ACHTUNG: This is not a “fair and balanced” article. It is an editorial by the editor.
The latest in a long line of bogeymen our right-wing friends have dragged out into the public arena (Mr. Potato Head, Dr. Seuss) is something perhaps mislabeled as “Critical Race Theory.”
I personally heard this from the leader of the local Torches & Pitchforks group at last week’s Wayland Board of Education meeting, whilst once again threatening to pull children out of the local school system if masks are required and the hybrid model of instruction is extended.

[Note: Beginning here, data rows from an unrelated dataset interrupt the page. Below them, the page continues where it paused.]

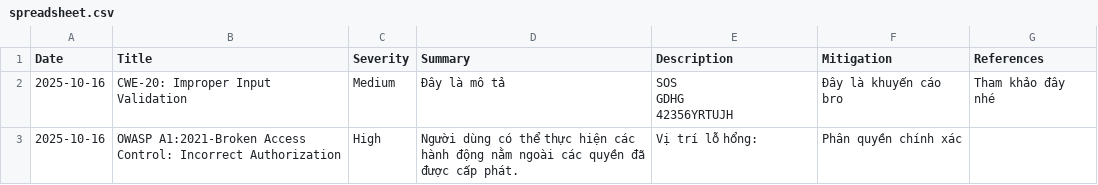
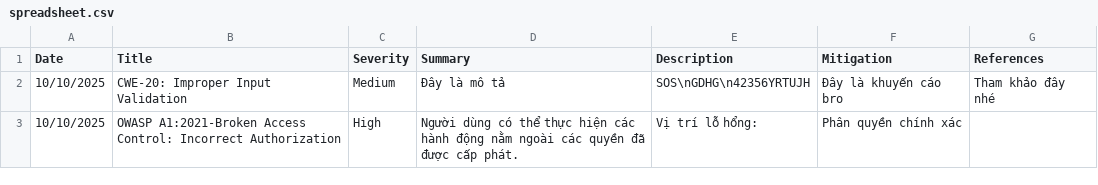
Before and after one commit to xuantien177/myblog, a CSV file: spreadsheet.csv, drawn as a sheet.

```diff
--- a/spreadsheet.csv
+++ b/spreadsheet.csv
@@ -1,5 +1,3 @@
 Date,Title,Severity,Summary,Description,Mitigation,References
-2025-10-16,CWE-20: Improper Input Validation ,Medium,Đây là mô tả,"SOS
-GDHG
-42356YRTUJH",Đây là khuyến cáo bro,Tham khảo đây nhé
-2025-10-16,OWASP A1:2021-Broken Access Control: Incorrect Authorization,High,Người dùng có thể thực hiện các hành động nằm ngoài các quyền đã được cấp phát.,Vị trí lỗ hổng:,Phân quyền chính xác,
+10/10/2025,CWE-20: Improper Input Validation ,Medium,Đây là mô tả,"SOS\nGDHG\n42356YRTUJH",Đây là khuyến cáo bro,Tham khảo đây nhé
+10/10/2025,OWASP A1:2021-Broken Access Control: Incorrect Authorization,High,Người dùng có thể thực hiện các hành động nằm ngoài các quyền đã được cấp phát.,Vị trí lỗ hổng:,Phân quyền chính xác,
```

The leader dissed CRT as “just a theory,” just like opponents of teaching evolution have liked to do. Similar “grass-roots” uprisings have been reported at school board meetings in Lowell and Grand Ledge and frankly all over the place.
Yet I’m willing to bet very few if any of those up in arns about CRT really understand what it is. And, as Martin Board of Education President Art Shook pointed out, “It’s not in our curriculum.” CRT is simply the recognition that customary teaching of U.S. history hasn’t included the whole truth in retelling the story of America’s past — warts and all.
Some fear CRT encourages hatred of white people. The way I see it, CRT only insists we face the truth, no matter how ugly it may get. If we don’t, we wind up with cynical, mistrustful curmudgeons in our midst (like me), people who believe they’ve been lied to about Santa Claus, the Easter Bunny, the Stork and the Tooth Fairy and U.S. history.
As I have reported often in this space, I take history very seriously. I consider myself as a lifelong student and lover of the subject. It was my major in college and I have used it a lot since in my career as a community journalist.
Yet I was never taught in high school or college about President Andrew Jackson and the Trail of Tears. I was never taught back then about the Wounded Knee massacre. I was never taught about the Tulsa race riots. I was never told about President Woodrow Wilson’s obvious racism.
Something like CRT is the fight against sanitized and incomplete historical accounts. It doesn’t have requirements, except that history as it truly happened be taught to students.
Let the students of the future decide about such unpleasant developments. I believe most will add up the pros and cons and opt for the former in assessing what America did in the past. Armed with the truth, they will be better able to avoid being condemned to repeat those mistakes.
Georges Santayana was spot on when he said, “Those who don’t learn from history are condemned to repeat it.”